There’s a shift in climate change communication that is transforming the way that we talk about climate change science.

We no longer have to communicate to ‘prove’ the science. The science is sorted. Nor do we have to continue to go over basic terms and concepts. People know about greenhouse gases, and understand that their increasing concentrations are warming the planet.

The challenge now for climate communicators (and scientists) is making climate science accessible, useful and relevant to people, so they can use it to prepare for the impacts that a changing climate will deliver.

But how do we do this?

Here are my five tips for climate-ready communication:

  1. Remember that the science doesn’t have to be front and centre to be valued and of value.
  2. Make it relatable – local references provide a context people understand.
  3. Accentuate the positive.
  4. Cater for the different ways that people interpret information.
  5. Layer your information from general to detailed.

Climate-ready Victoria: a case study

climate-readyIn collaboration with Paul Holper (Scientell), we recently worked with the Victorian Government to prepare a series of regional brochures explaining the likely impacts of climate change and describing how best to adapt to them. This project provided the perfect opportunity to apply our five tips for climate-ready communication.
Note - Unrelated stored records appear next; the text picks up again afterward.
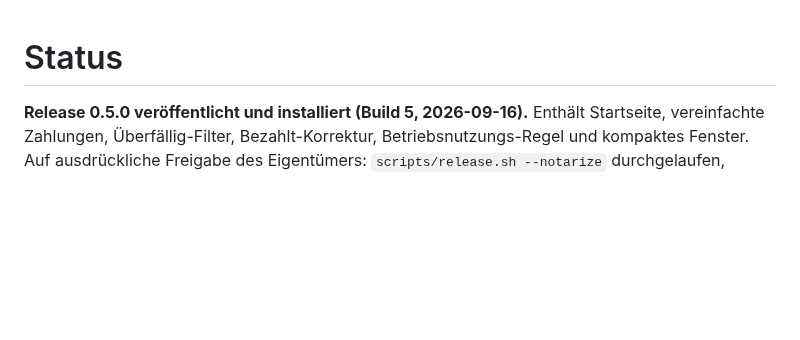
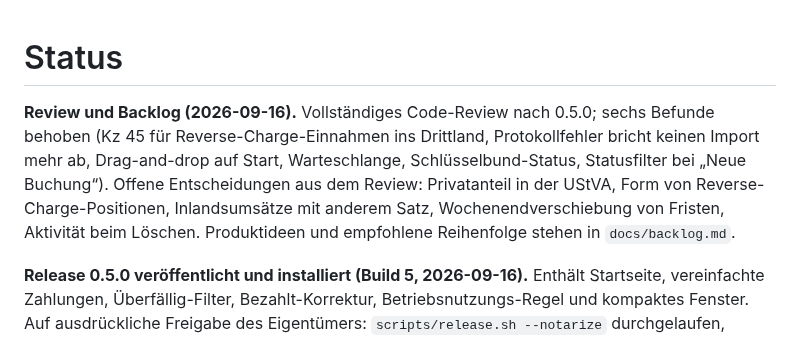
Before and after one commit to pietz/pfennig, a Markdown page: docs/status.md, the part around the change. GitHub-like rendering; blank space fills up the shorter version.

Commit message:
Add the product backlog and record the review in the status
Co-Authored-By: Claude Fable 5.1 <noreply@anthropic.com>

```diff
--- a/docs/status.md
+++ b/docs/status.md
@@ -1,4 +1,6 @@
 # Status
+
+**Review und Backlog (2026-09-16).** Vollständiges Code-Review nach 0.5.0; sechs Befunde behoben (Kz 45 für Reverse-Charge-Einnahmen ins Drittland, Protokollfehler bricht keinen Import mehr ab, Drag-and-drop auf Start, Warteschlange, Schlüsselbund-Status, Statusfilter bei „Neue Buchung“). Offene Entscheidungen aus dem Review: Privatanteil in der UStVA, Form von Reverse-Charge-Positionen, Inlandsumsätze mit anderem Satz, Wochenendverschiebung von Fristen, Aktivität beim Löschen. Produktideen und empfohlene Reihenfolge stehen in `docs/backlog.md`.
 
 **Release 0.5.0 veröffentlicht und installiert (Build 5, 2026-09-16).** Enthält Startseite, vereinfachte Zahlungen, Überfällig-Filter, Bezahlt-Korrektur, Betriebsnutzungs-Regel und kompaktes Fenster. Auf ausdrückliche Freigabe des Eigentümers: `scripts/release.sh --notarize` durchgelaufen, Prüfsummen und Appcast (Version 5, 0.5.0) geprüft, Tag `v0.5.0` auf `31694bb`, `main` und Tag gepusht, alle sechs Assets als Latest-Release veröffentlicht. Unauthentifizierte Downloads aller Assets und des Latest-Appcasts stimmen byteweise mit `dist/` überein. `/Applications/Pfennig.app` durch das notarisierte ZIP ersetzt; codesign, Gatekeeper und Stapler bestätigt, App läuft auf dem umgestellten Archiv. Die vorherige 0.4.0 liegt unter `Backups/app-before-0.5.0-20260916-173437/`. Beim Installieren war ein Fehlgriff dabei: der ZIP entpackt in `Pfennig-0.5.0/`, der erste Kopierversuch scheiterte und ließ kurz ein leeres Bundle zurück; korrigiert, bevor etwas gestartet wurde. Der Sparkle-Aktualisierungszyklus 0.4.0 auf 0.5.0 wurde damit nicht getestet.
 
```
Also changed, not shown: docs/backlog.md (added, +39 -0 lines).
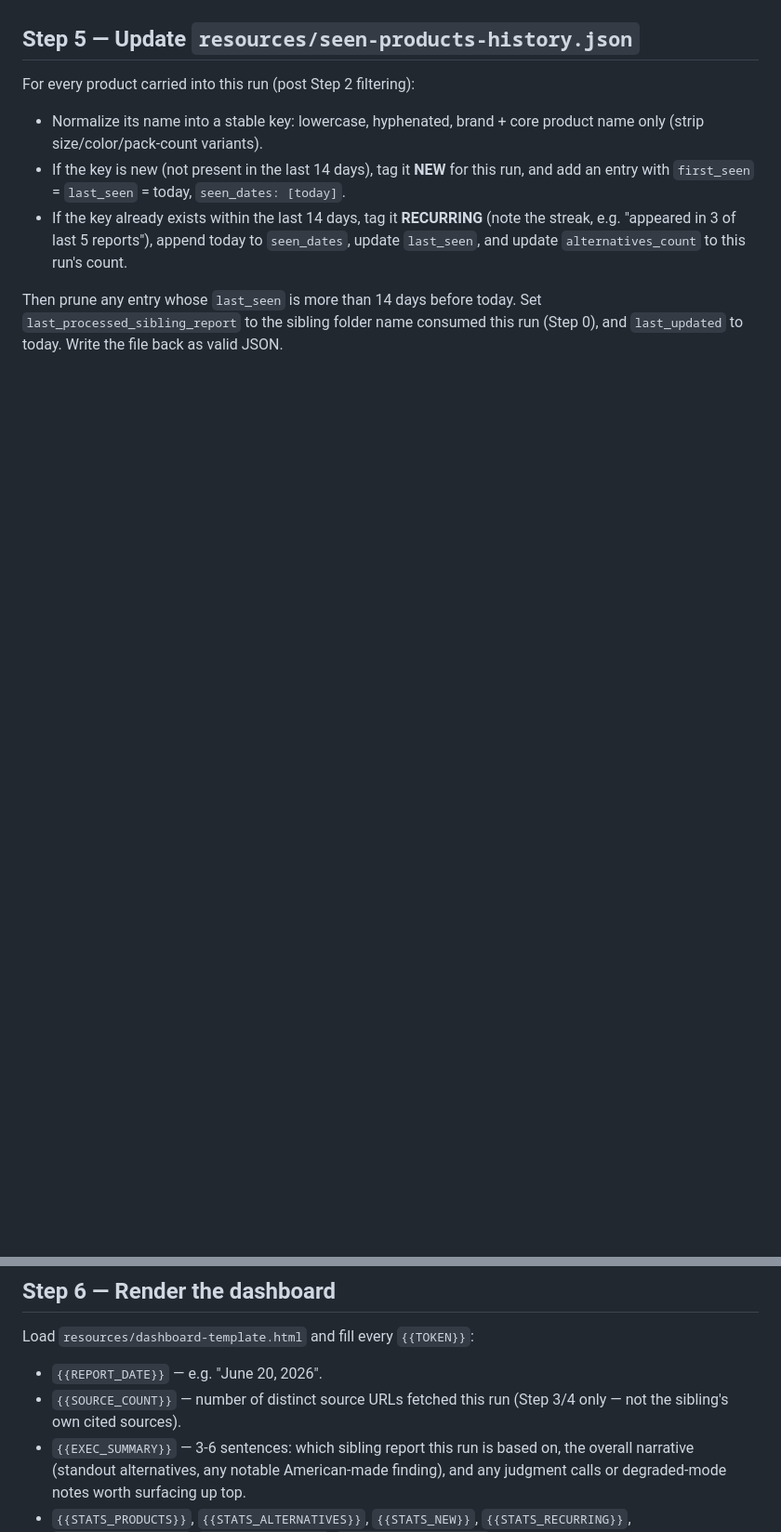
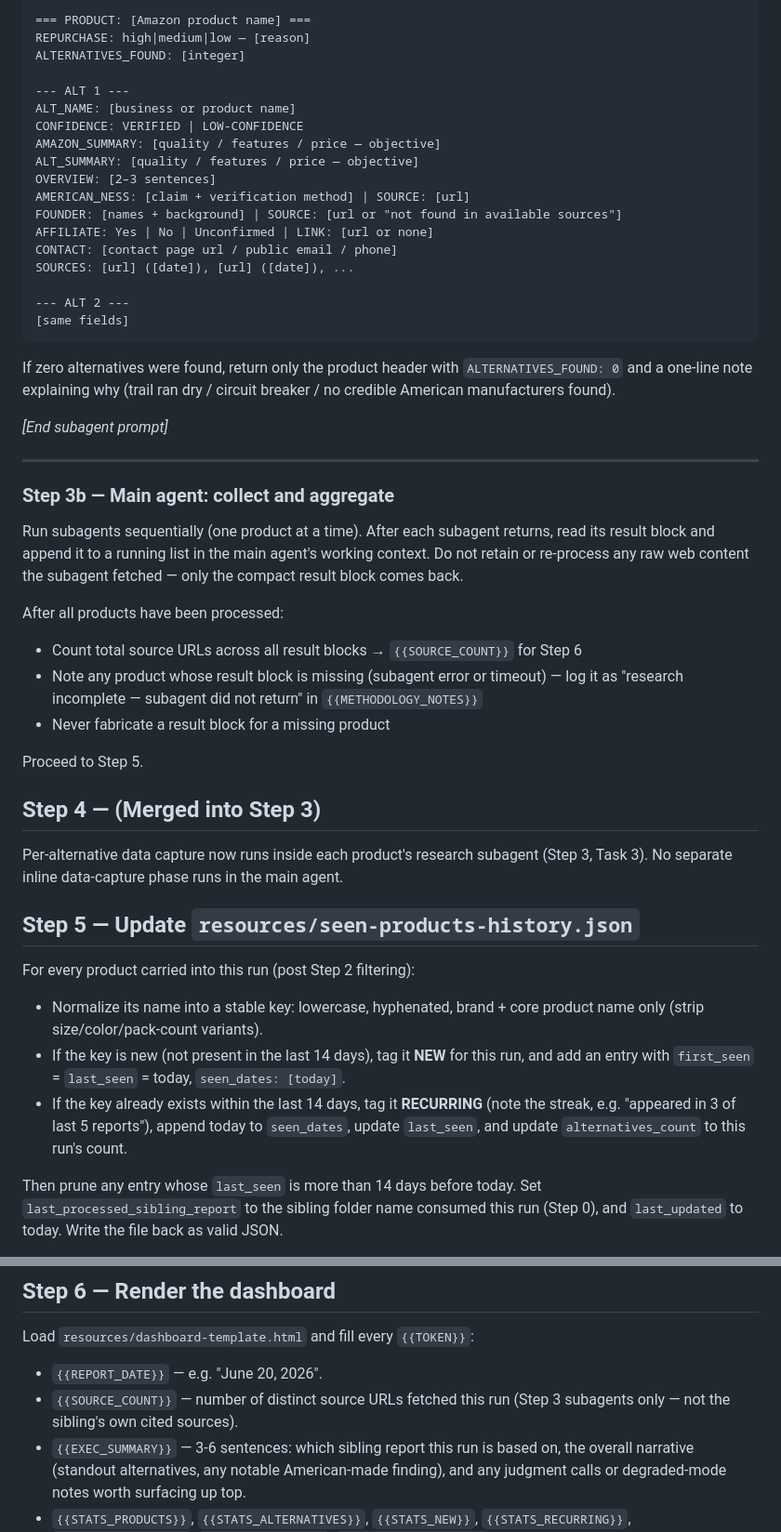
Before and after one commit to jk-business-agent/amazon-research, a Markdown page: workflows/american-products-comparative-sellers.md, 2 parts joined by grey strips. Shown at 93% size. Rendered like a GitHub page; blank space fills up the shorter version.

````diff
--- a/workflows/american-products-comparative-sellers.md
+++ b/workflows/american-products-comparative-sellers.md
@@ -199,3 +220,50 @@ source + access date unless it's already covered by a source cited elsewhere on
+```
+=== PRODUCT: [Amazon product name] ===
+REPURCHASE: high|medium|low — [reason]
+ALTERNATIVES_FOUND: [integer]
+
+--- ALT 1 ---
+ALT_NAME: [business or product name]
+CONFIDENCE: VERIFIED | LOW-CONFIDENCE
+AMAZON_SUMMARY: [quality / features / price — objective]
+ALT_SUMMARY: [quality / features / price — objective]
+OVERVIEW: [2–3 sentences]
+AMERICAN_NESS: [claim + verification method] | SOURCE: [url]
+FOUNDER: [names + background] | SOURCE: [url or "not found in available sources"]
+AFFILIATE: Yes | No | Unconfirmed | LINK: [url or none]
+CONTACT: [contact page url / public email / phone]
+SOURCES: [url] ([date]), [url] ([date]), ...
+
+--- ALT 2 ---
+[same fields]
+```
+
+If zero alternatives were found, return only the product header with `ALTERNATIVES_FOUND: 0` and a
+one-line note explaining why (trail ran dry / circuit breaker / no credible American manufacturers
+found).
+
+*[End subagent prompt]*
+
+---
+
+### Step 3b — Main agent: collect and aggregate
+
+Run subagents sequentially (one product at a time). After each subagent returns, read its result
+block and append it to a running list in the main agent's working context. Do not retain or
+re-process any raw web content the subagent fetched — only the compact result block comes back.
+
+After all products have been processed:
+- Count total source URLs across all result blocks → `{{SOURCE_COUNT}}` for Step 6
+- Note any product whose result block is missing (subagent error or timeout) — log it as
+  "research incomplete — subagent did not return" in `{{METHODOLOGY_NOTES}}`
+- Never fabricate a result block for a missing product
+
+Proceed to Step 5.
+
+## Step 4 — (Merged into Step 3)
+
+Per-alternative data capture now runs inside each product's research subagent (Step 3, Task 3).
+No separate inline data-capture phase runs in the main agent.
 
 ## Step 5 — Update `resources/seen-products-history.json`
 
@@ -222,8 +290,8 @@ lineage, not the sibling's trend-discovery lineage.
 Load `resources/dashboard-template.html` and fill every `{{TOKEN}}`:
 
 - `{{REPORT_DATE}}` — e.g. "June 20, 2026".
-- `{{SOURCE_COUNT}}` — number of distinct source URLs fetched this run (Step 3/4 only — not the
-  sibling's own cited sources).
+- `{{SOURCE_COUNT}}` — number of distinct source URLs fetched this run (Step 3 subagents only —
+  not the sibling's own cited sources).
 - `{{EXEC_SUMMARY}}` — 3-6 sentences: which sibling report this run is based on, the overall
   narrative (standout alternatives, any notable American-made finding), and any judgment calls or
   degraded-mode notes worth surfacing up top.
````
Also changed, not shown: other parts of workflows/american-products-comparative-sellers.md (+64 -43 lines).
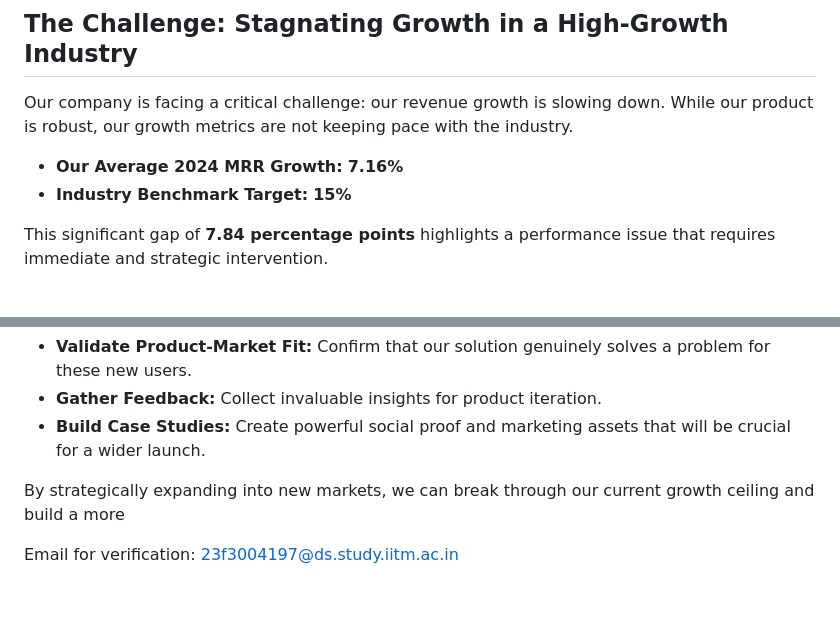
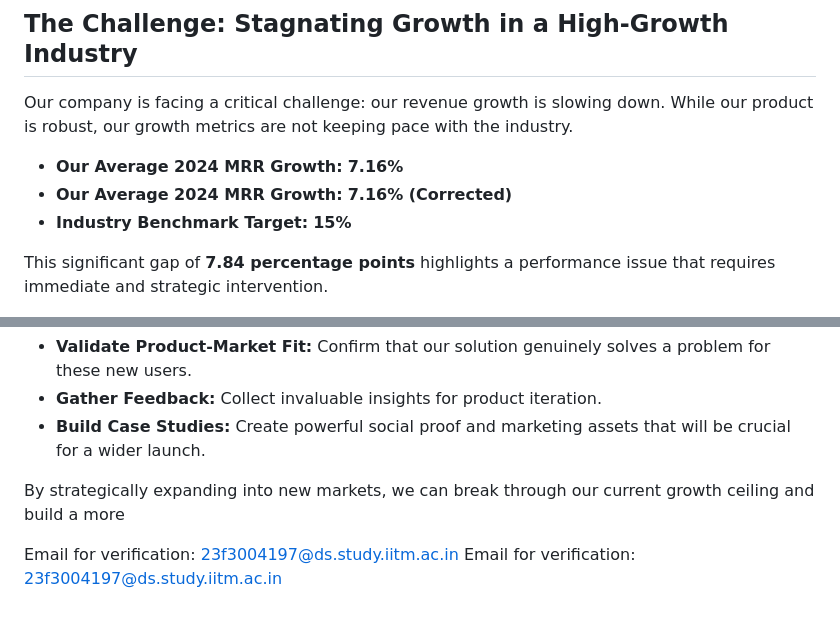
Before and after one commit to mynkpdr/tdsga7, a Markdown page: hq-llm-data-storytelling/README.md, 2 parts joined by grey strips. Rendered like a GitHub page.

Commit message:
added new branch

```diff
--- a/hq-llm-data-storytelling/README.md
+++ b/hq-llm-data-storytelling/README.md
@@ -11,6 +11,7 @@ This report provides a detailed analysis of our company's Monthly Recurring Reve
 Our company is facing a critical challenge: our revenue growth is slowing down. While our product is robust, our growth metrics are not keeping pace with the industry.
 
 * **Our Average 2024 MRR Growth:** **7.16%**
+* **Our Average 2024 MRR Growth:** **7.16% (Corrected)**
 * **Industry Benchmark Target:** **15%**
 
 This significant gap of **7.84 percentage points** highlights a performance issue that requires immediate and strategic intervention.
@@ -68,3 +69,4 @@ By strategically expanding into new markets, we can break through our current gr
 
 
 Email for verification: 23f3004197@ds.study.iitm.ac.in
+Email for verification: 23f3004197@ds.study.iitm.ac.in
```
  1. We put the science in the back seat. While the latest climate science (the 2015 climate projections from CSIRO and the Bureau of Meteorology) was at the core of these products, it was not the focus of them. There’s no denying that this science is world-leading, and to those working in the field it’s all quite engrossing stuff. However, for the rest of us who don’t know our HadGEM2.0 from our MIROC5, the science can be incomprehensible and distancing.
  1. We made the material locally relevant. Climate change can feel like a global, almost abstract, issue that is ‘out there’ and too big to deal with now in our daily lives. We provided information about key towns in each region, showing the likely impacts of climate change in the readers’ backyards.
  1. We gave examples of what is already being achieved. The purpose of these publications is to inform and empower people to take action to adapt to a changing climate. We provided many examples of groups that were already taking steps in this direction to illustrate that you don’t have to be a G-20 government to make a difference. We wanted to show that communities all over Victoria are already getting climate-ready, so there’s no reason the reader couldn’t take positive action either.
  1. We catered for a range of ways for people to take in information. Some people are visual and interpret an image or a graph much more easily than a paragraph of text, while others lose the plot when they look at a plot, finding it much easier to understand a few lines of well crafted prose. So, we used different graph styles, photos and text. The text was clearly signposted with clear headings and subheadings, as well as pictograms that were repeated in infographics.
  1. We provided layers of information, so people could delve as little or as much as they wanted. Some people are happy with an overview, while others want to drill deeply into the detail. We used summary boxes and key message/statement headings, so the important points could be taken in at a glance. We expanded on these points in text and figures, and provided data sheets for people who really wanted the nuts and bolts. We also provided links to sources of further information.

The Climate-ready Victoria brochures and data sheets are available at